It's weird, then, that Polonius gets some of the play's most famous lines. Quoted out of context, they even sound like good advice. "Neither a borrower or a lender be"? Sure, we can get behind that. "To thine own self be true"? Yep, that also sounds like pretty solid advice.
But, given that Polonius is the one telling us/ Laertes these little tidbits of wisdom, are we supposed to take it seriously? Is Shakespeare actually making fun of this cheery, cliché, How to Win Friends and Influence People type of early self-help? (You just know Polonius would have written a self-help book.)
As comical and ridiculous as Polonius is, his elaborate attempts to keep tabs on Laertes and Ophelia remind us that fathers can't always be trusted to care for their children. This is especially true when Polonius pays Reynaldo to spread rumors about Laertes so that Laertes will confide in Reynaldo, who can then report back to Polonius (2.1.). Yikes!
Polonius is also all-too willing to use his daughter to get in good with the king —with disastrous consequences. His manipulative tactics leave Ophelia open to Hamlet's abuse and are probably partly to blame for Ophelia's tragic end. Brain Snack: Polonius isn't the only Shakespearean father to use his daughter in order to manage his relationships with other men. The "Comedy" plays are full of fathers who use their daughters as bartering tools. (Check out, for example, Baptista Minola in The Taming of the Shrew.)

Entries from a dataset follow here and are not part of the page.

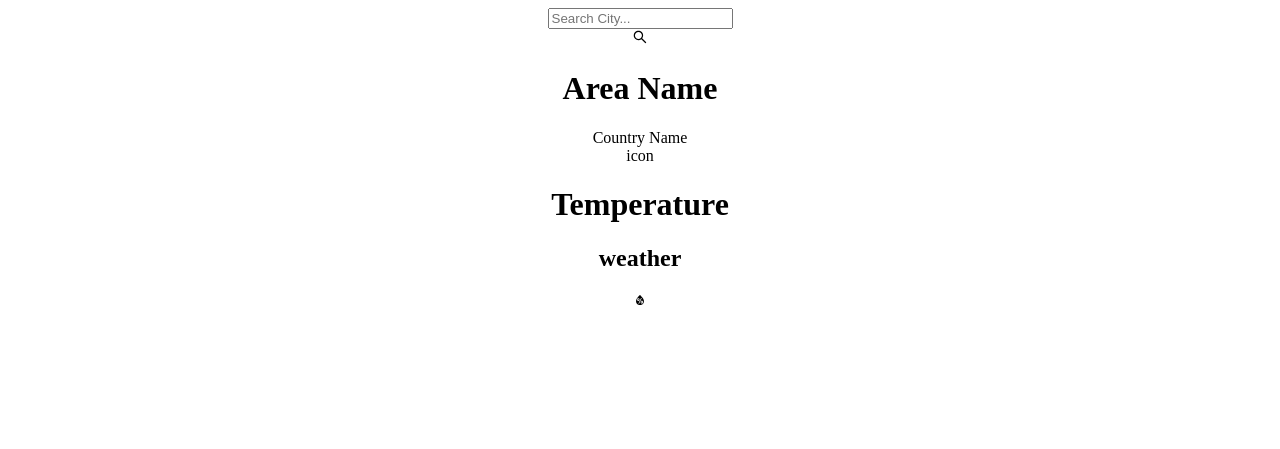
Repository: vaishnavik94/WeatherAPP
Page: /
An editor plug-in stored every save of this project. The page is shown before and after the next save, followed by the edit.
The browser window is 1280 px wide. The pictures show the whole page.
The project was rebuilt for these pictures with package versions that can differ from the ones it lists, and the page was loaded fresh each time.

Above is the page before, as saved 2024-04-15 17:34:44.

After the next save:
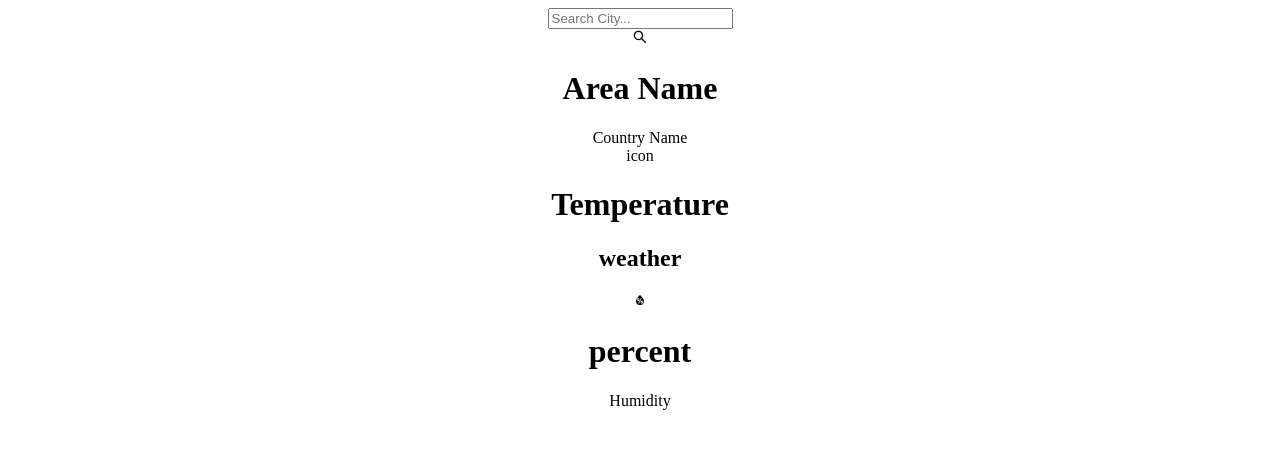
Saved 87 s later.
--- a/src/components/DisplayWeather.tsx
+++ b/src/components/DisplayWeather.tsx
@@ -29,7 +29,12 @@ const DisplayWeather = () => {
             <div className="bottomInfoArea">
                 <div className="humidityLevel">
                     <WiHumidity className='windIcon'/>
+                    <div className="humidInfo">
+                        <h1>percent</h1>
+                        <p>Humidity</p>
+                    </div>
                 </div>
+
             </div>
         </div>
 
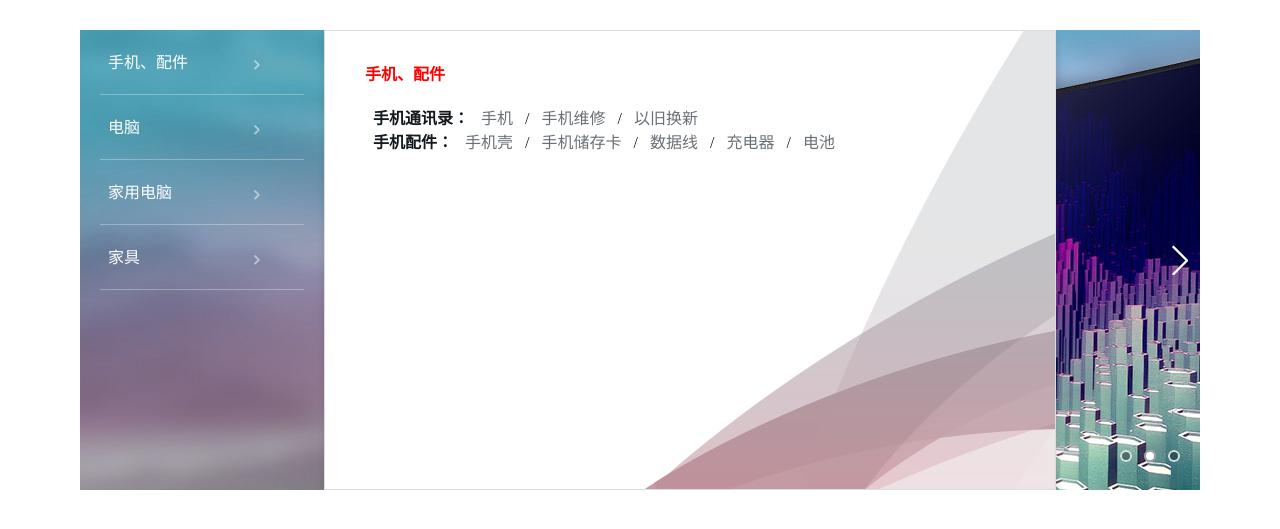
Repository: zhenzhen-gong/JSslider
Page: index.html
An editor plug-in stored every save of this project. The page is shown before and after the next save, followed by the edit.
The browser window is 1280 px wide. The pictures show the whole page.

Above is the page before, as saved 2020-06-06 19:00:35.

After the next save:
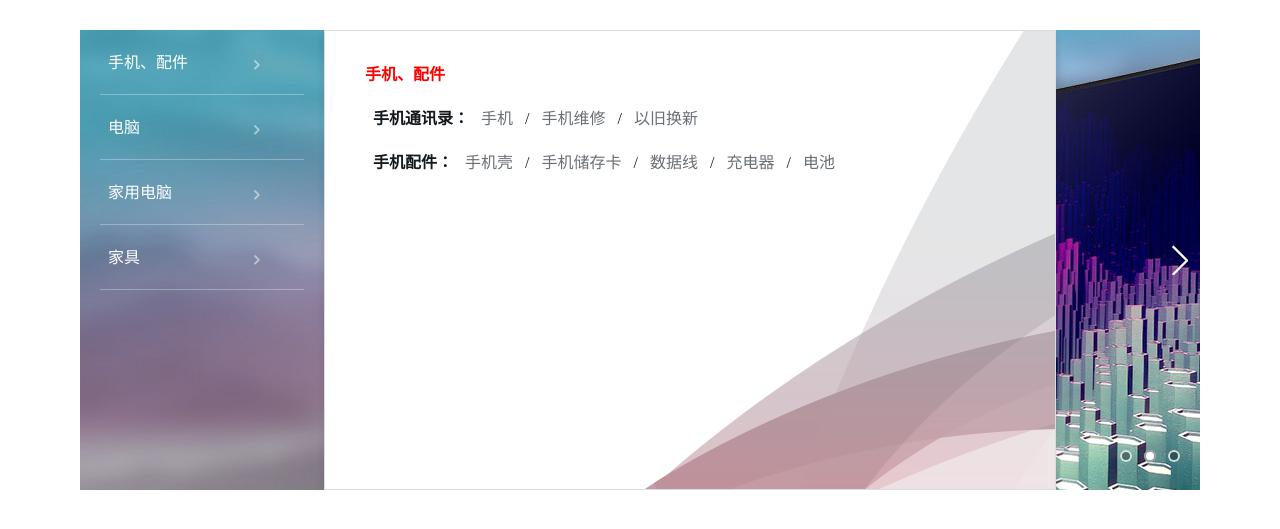
Saved 19 s later.
--- a/style.css
+++ b/style.css
@@ -139,7 +139,7 @@
 .content-box h4{
     color: red;
 }
-.content-box ul{
+.content-box li{
     margin-top: 20px;
 }
 .content-box a{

We don't think that anyone deserves to die, particularly not by being stabbed when they're just innocently hiding behind a curtain to eavesdrop on a private convo between a mom and son. But, given Polonius' tone-deaf advice, nasty habit of spying on pretty much everyone, and his obsequious sucking-up to the king—we can't exactly say we're surprised when he meets his end in just that way.